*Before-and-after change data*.
====
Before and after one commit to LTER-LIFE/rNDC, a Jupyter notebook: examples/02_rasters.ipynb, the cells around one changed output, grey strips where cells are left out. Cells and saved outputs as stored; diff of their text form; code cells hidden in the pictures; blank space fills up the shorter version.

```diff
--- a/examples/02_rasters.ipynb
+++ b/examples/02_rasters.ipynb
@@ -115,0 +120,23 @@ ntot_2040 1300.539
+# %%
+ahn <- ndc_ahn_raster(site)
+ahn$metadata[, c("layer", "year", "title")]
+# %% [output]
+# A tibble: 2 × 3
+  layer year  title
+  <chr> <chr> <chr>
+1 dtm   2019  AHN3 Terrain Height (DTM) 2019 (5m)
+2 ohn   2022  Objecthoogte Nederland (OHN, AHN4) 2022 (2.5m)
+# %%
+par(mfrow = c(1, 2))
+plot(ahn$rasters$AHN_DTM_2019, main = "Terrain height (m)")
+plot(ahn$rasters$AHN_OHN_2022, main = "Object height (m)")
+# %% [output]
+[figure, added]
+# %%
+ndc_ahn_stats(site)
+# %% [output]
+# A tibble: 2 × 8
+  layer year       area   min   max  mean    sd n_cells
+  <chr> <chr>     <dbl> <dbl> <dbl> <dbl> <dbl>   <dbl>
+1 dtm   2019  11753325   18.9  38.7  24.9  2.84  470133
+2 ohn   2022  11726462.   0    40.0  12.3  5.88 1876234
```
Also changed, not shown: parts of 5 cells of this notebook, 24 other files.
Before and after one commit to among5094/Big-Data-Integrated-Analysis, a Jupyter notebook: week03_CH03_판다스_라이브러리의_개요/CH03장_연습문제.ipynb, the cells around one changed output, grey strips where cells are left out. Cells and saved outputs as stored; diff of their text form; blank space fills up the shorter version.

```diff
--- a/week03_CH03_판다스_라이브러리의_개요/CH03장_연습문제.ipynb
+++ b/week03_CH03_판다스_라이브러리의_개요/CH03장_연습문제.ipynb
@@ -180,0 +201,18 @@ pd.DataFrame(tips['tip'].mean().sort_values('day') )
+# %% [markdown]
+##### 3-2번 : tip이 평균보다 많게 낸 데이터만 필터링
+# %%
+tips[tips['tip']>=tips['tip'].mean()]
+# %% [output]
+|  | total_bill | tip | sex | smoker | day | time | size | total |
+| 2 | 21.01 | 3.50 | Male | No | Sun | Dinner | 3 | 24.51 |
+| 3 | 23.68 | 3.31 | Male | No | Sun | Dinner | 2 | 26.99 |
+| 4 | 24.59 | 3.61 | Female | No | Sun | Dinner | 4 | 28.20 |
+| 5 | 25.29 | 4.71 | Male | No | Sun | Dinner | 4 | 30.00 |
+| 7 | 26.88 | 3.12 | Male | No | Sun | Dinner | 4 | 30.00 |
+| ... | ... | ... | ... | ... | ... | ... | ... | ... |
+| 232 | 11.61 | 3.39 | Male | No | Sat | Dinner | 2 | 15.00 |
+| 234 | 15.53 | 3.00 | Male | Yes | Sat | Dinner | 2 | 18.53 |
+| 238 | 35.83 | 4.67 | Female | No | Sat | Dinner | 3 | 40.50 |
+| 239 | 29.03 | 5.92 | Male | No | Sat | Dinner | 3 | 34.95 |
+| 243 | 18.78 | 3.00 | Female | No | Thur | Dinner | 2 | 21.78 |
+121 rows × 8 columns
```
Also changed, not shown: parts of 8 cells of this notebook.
====
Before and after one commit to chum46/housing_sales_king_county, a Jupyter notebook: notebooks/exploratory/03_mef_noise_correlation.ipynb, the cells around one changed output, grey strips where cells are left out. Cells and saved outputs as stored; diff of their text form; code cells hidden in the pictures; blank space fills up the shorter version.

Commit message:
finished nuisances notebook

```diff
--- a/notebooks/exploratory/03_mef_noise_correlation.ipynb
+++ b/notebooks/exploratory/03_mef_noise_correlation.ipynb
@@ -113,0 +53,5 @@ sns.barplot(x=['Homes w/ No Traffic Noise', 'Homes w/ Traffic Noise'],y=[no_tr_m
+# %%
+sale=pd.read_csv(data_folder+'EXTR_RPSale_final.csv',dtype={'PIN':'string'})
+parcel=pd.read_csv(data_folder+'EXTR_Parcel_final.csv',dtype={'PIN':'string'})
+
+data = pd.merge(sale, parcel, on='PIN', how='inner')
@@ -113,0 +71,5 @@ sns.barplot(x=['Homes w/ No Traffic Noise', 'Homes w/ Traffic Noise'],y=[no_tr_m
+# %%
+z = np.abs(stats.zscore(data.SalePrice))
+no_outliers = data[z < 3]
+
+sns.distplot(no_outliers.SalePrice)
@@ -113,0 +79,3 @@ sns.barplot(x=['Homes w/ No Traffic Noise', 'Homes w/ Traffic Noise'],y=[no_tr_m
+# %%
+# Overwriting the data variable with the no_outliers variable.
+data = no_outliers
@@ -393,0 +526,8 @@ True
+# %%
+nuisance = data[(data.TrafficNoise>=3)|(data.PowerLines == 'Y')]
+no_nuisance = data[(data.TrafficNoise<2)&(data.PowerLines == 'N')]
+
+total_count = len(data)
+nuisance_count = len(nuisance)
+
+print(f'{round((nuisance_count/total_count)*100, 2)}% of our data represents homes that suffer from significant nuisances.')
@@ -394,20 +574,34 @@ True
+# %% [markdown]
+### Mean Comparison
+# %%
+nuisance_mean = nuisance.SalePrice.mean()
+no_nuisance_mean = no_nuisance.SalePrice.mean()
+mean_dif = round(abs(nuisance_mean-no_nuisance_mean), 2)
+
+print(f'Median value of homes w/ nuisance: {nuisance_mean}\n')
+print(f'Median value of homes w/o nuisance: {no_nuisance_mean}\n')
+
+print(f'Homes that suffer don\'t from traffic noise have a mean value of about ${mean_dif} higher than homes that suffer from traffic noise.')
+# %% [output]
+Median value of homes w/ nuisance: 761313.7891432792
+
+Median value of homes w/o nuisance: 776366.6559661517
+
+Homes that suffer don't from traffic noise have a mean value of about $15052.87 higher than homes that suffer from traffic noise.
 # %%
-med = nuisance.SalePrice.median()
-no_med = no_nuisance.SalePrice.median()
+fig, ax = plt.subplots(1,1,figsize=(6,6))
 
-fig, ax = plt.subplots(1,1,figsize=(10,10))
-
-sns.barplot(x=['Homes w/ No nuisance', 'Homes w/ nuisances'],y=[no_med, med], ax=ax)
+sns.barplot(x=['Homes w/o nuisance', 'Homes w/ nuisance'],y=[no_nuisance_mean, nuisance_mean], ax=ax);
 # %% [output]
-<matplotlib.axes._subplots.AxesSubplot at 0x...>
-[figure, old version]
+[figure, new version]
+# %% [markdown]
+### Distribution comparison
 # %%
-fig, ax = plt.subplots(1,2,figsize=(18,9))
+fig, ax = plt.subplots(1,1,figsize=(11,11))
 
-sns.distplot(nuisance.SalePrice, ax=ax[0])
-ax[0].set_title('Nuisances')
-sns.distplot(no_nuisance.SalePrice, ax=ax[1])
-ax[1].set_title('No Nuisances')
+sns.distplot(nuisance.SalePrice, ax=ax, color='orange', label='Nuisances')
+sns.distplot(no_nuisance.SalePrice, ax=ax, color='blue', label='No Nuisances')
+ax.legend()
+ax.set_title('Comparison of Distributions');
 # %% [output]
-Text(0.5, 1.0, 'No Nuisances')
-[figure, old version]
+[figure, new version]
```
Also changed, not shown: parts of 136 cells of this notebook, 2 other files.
====
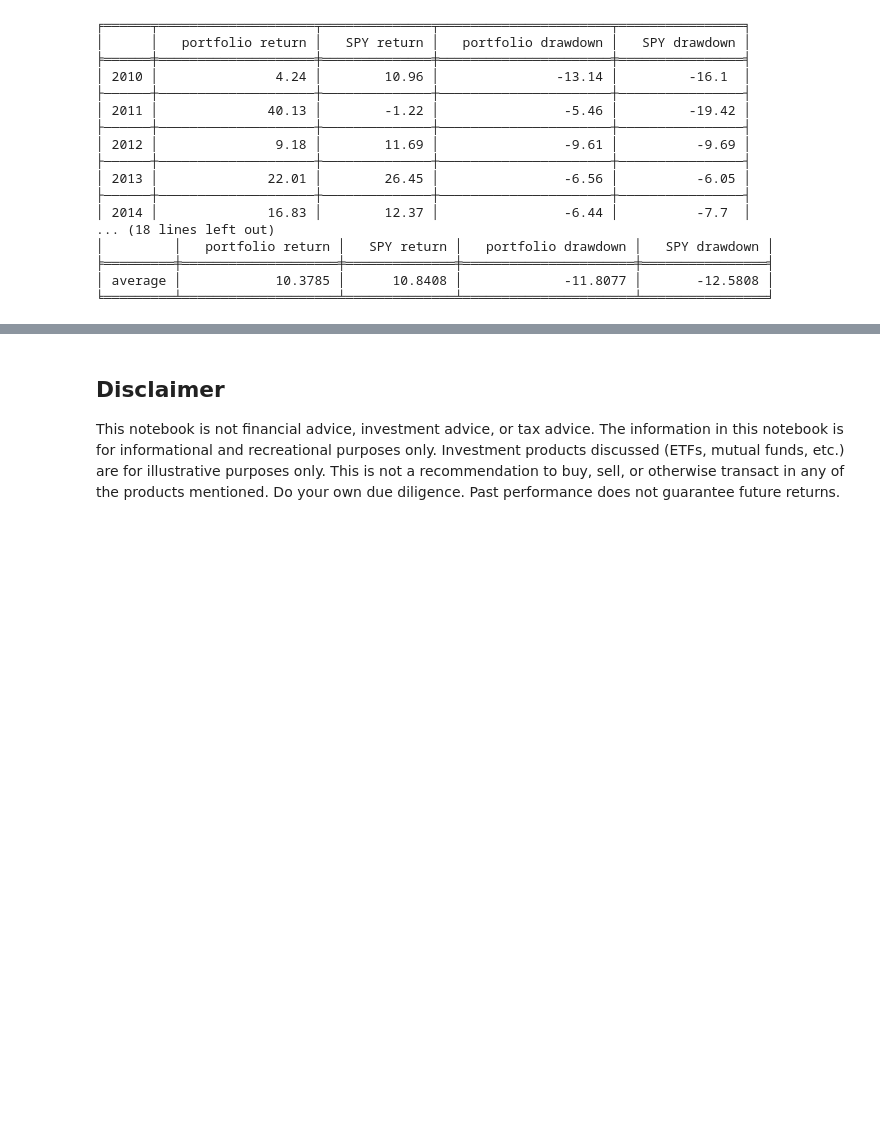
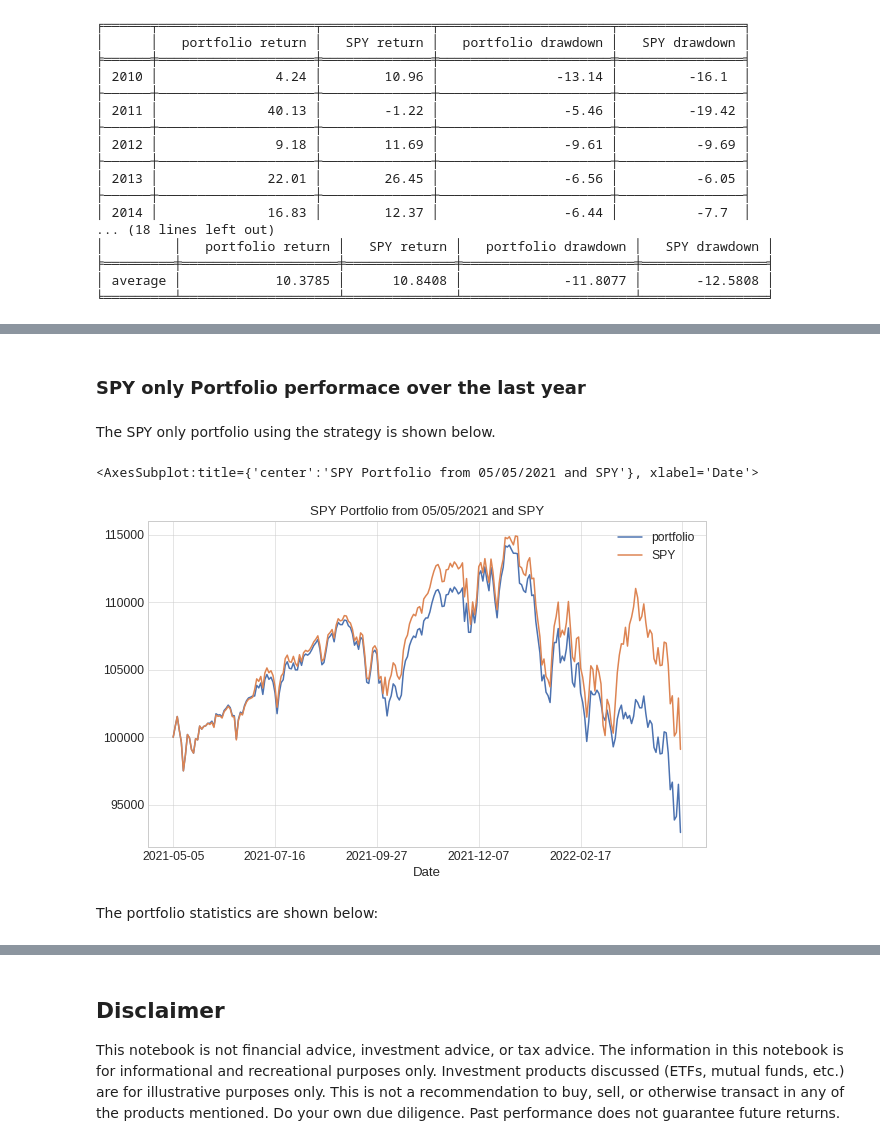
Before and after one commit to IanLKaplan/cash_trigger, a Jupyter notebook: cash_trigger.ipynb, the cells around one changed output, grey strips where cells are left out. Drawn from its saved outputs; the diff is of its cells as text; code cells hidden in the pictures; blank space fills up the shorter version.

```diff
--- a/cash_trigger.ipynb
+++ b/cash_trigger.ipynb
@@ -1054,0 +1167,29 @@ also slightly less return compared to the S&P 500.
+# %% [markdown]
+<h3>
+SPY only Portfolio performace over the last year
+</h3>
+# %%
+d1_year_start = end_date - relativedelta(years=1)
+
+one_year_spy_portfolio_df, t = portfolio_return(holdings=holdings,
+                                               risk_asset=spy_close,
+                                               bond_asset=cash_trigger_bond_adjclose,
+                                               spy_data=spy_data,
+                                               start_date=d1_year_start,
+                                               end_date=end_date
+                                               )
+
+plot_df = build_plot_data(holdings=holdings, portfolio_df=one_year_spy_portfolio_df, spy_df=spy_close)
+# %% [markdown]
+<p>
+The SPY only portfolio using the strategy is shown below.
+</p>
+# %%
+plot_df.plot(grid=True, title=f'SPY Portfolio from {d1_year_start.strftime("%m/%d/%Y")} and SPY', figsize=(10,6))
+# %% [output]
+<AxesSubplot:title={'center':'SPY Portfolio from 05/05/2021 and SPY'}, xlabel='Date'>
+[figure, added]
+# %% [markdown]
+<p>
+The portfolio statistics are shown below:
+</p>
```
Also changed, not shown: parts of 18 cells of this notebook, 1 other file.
====
*Assignment*. Copy whichever lines above contain the string "distplot".

*Problem solution*.
+sns.distplot(no_outliers.SalePrice)
-sns.distplot(nuisance.SalePrice, ax=ax[0])
-sns.distplot(no_nuisance.SalePrice, ax=ax[1])
+sns.distplot(nuisance.SalePrice, ax=ax, color='orange', label='Nuisances')
+sns.distplot(no_nuisance.SalePrice, ax=ax, color='blue', label='No Nuisances')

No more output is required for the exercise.